EXERCISE OBJECTIVE: Locate the word "width" in the data below, then copy every line that holds it.

==== ENTRIES PROVIDED

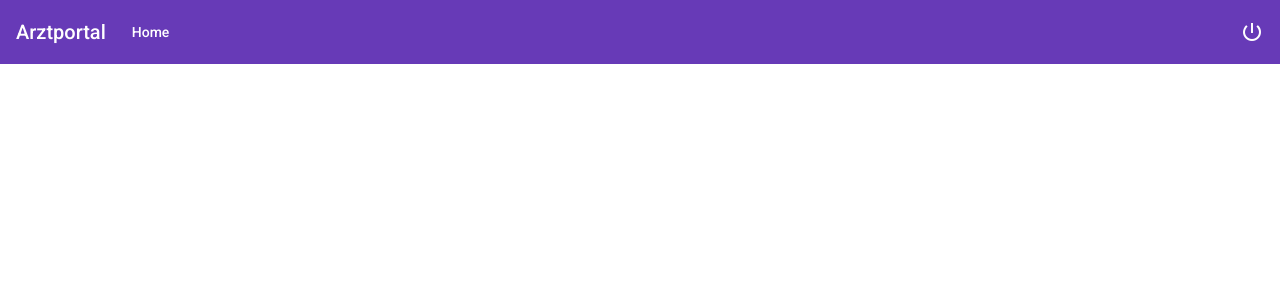
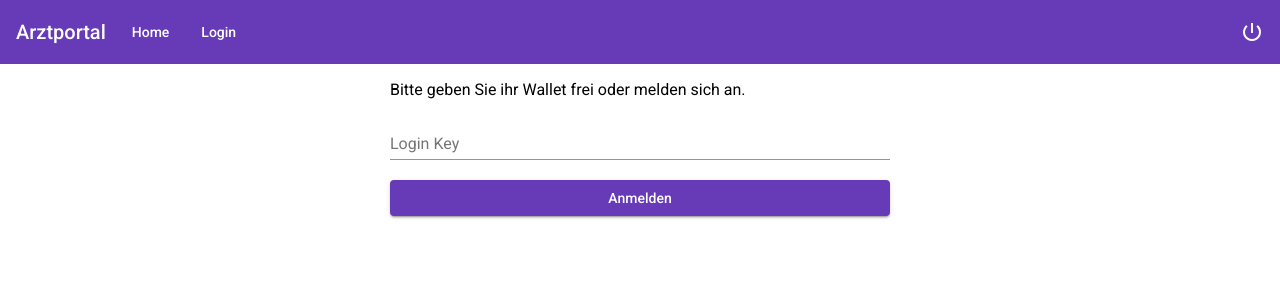
Before and after one commit to axelander92/arztportal, an Angular app: page /login in a window 1280 px wide. Before the commit this address led to /. Shown: the top 300 px of the page. Built offline with nearby package versions, Linux system fonts and the light colour scheme.

Commit message:
New Login-Component

```diff
--- a/src/app/app-routing.module.ts
+++ b/src/app/app-routing.module.ts
@@ -2,9 +2,11 @@ import { NgModule } from '@angular/core';
 import { Routes, RouterModule } from '@angular/router';
 
 import { PatientListComponent } from './patient-list/patient-list.component';
+import { LoginComponent } from './login/login.component';
 
 
-const routes: Routes = [{ path: '', component: PatientListComponent },];
+const routes: Routes = [{ path: '', component: PatientListComponent },
+                        { path: 'login', component: LoginComponent },];
 
 @NgModule({
   imports: [RouterModule.forRoot(routes)],
--- a/src/app/app.component.html
+++ b/src/app/app.component.html
@@ -8,7 +8,8 @@
 <!-- * * * * * * * * * * * * * * * * * * * * * * * * * * * * * * * -->
 <mat-toolbar color="primary">
   <span>Arztportal</span>
-  <button mat-button id="btn_home">Home</button>
+  <button mat-button id="btn_home" [routerLink]="['/']">Home</button>
+  <button mat-button id="btn_login" [routerLink]="['/login']">Login</button>
   <span class="spacer"></span>
   <mat-icon class="example-icon" aria-hidden="false" aria-label="Example heart icon">power_settings_new</mat-icon>
 </mat-toolbar>
--- /dev/null
+++ b/src/app/login/login.component.html
@@ -0,0 +1,10 @@
+<p class="hint">
+  Bitte geben Sie ihr Wallet frei oder melden sich an.
+</p>
+
+<form class="login-form">
+  <mat-form-field class="field-full-width">
+    <input matInput placeholder="Login Key">
+  </mat-form-field>
+  <button mat-raised-button color="primary" class="btn_login">Anmelden</button>
+</form>
--- /dev/null
+++ b/src/app/login/login.component.scss
@@ -0,0 +1,15 @@
+.login-form, .hint {
+  min-width: 150px;
+  max-width: 500px;
+  width: 80%;
+  margin-left: auto;
+  margin-right: auto;
+}
+
+.field-full-width {
+  width: 100%;
+}
+
+.btn_login {
+  width: 100%;
+}
--- /dev/null
+++ b/src/app/login/login.component.ts
@@ -0,0 +1,15 @@
+import { Component, OnInit } from '@angular/core';
+
+@Component({
+  selector: 'app-login',
+  templateUrl: './login.component.html',
+  styleUrls: ['./login.component.scss']
+})
+export class LoginComponent implements OnInit {
+
+  constructor() { }
+
+  ngOnInit() {
+  }
+
+}
```
Also changed, not shown: src/app/app.module.ts (+6 -2 lines), 1 other file (tests, documents, lock files or other folders).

========

PROBLEM SOLUTION:
+  <mat-form-field class="field-full-width">
+  min-width: 150px;
+  max-width: 500px;
+  width: 80%;
+.field-full-width {
+  width: 100%;
+  width: 100%;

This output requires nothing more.